(Record excerpts Opens)

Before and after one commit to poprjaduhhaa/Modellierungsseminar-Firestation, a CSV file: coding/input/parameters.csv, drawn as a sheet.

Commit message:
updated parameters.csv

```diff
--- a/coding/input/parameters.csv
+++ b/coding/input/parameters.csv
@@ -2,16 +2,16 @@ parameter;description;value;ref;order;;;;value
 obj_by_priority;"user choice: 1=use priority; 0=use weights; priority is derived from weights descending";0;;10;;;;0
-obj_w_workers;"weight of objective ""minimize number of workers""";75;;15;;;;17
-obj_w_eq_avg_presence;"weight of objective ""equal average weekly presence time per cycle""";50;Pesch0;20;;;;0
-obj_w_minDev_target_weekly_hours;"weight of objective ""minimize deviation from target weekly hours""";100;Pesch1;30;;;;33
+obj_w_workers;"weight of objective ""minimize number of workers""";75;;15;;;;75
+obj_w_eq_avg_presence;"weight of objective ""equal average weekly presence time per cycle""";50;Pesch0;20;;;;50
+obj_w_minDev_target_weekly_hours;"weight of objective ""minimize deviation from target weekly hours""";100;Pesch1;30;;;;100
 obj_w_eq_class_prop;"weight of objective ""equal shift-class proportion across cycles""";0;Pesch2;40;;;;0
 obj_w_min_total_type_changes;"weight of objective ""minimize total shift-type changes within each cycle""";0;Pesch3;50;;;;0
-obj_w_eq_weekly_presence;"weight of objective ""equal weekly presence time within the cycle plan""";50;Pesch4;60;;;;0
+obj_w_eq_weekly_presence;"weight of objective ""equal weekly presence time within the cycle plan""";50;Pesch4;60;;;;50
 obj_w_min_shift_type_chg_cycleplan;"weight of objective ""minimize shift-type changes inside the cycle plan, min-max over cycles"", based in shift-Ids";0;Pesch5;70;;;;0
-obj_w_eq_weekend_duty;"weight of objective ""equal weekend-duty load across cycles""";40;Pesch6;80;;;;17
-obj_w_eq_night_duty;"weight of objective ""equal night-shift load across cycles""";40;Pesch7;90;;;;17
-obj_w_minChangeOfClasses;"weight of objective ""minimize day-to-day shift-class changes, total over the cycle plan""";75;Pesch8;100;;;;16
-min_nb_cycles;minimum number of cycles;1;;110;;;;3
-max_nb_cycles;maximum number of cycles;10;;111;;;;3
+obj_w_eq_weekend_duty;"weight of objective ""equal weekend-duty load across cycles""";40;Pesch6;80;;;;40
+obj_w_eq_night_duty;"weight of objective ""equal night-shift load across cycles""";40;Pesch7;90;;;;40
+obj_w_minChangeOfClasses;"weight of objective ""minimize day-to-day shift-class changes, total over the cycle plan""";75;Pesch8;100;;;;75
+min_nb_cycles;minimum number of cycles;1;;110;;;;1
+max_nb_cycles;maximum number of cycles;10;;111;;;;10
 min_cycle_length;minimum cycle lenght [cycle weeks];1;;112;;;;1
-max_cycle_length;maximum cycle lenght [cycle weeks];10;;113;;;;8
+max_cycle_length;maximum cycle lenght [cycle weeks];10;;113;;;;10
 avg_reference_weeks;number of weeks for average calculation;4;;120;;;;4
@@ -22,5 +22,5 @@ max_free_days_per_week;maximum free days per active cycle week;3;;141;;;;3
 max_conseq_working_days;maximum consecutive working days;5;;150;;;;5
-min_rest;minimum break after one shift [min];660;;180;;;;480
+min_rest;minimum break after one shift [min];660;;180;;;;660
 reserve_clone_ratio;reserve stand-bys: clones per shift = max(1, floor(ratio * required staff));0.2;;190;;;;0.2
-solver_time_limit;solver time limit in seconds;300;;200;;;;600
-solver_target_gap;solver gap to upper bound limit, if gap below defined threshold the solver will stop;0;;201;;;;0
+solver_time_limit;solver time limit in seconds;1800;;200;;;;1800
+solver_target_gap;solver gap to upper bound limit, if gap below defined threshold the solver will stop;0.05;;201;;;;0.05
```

(Record excerpts Closes)

[What this task involves]
Please return every line from the material above where the string "number" occurs.

[Result of the task]
-obj_w_workers;"weight of objective ""minimize number of workers""";75;;15;;;;17
+obj_w_workers;"weight of objective ""minimize number of workers""";75;;15;;;;75
-min_nb_cycles;minimum number of cycles;1;;110;;;;3
-max_nb_cycles;maximum number of cycles;10;;111;;;;3
+min_nb_cycles;minimum number of cycles;1;;110;;;;1
+max_nb_cycles;maximum number of cycles;10;;111;;;;10
 avg_reference_weeks;number of weeks for average calculation;4;;120;;;;4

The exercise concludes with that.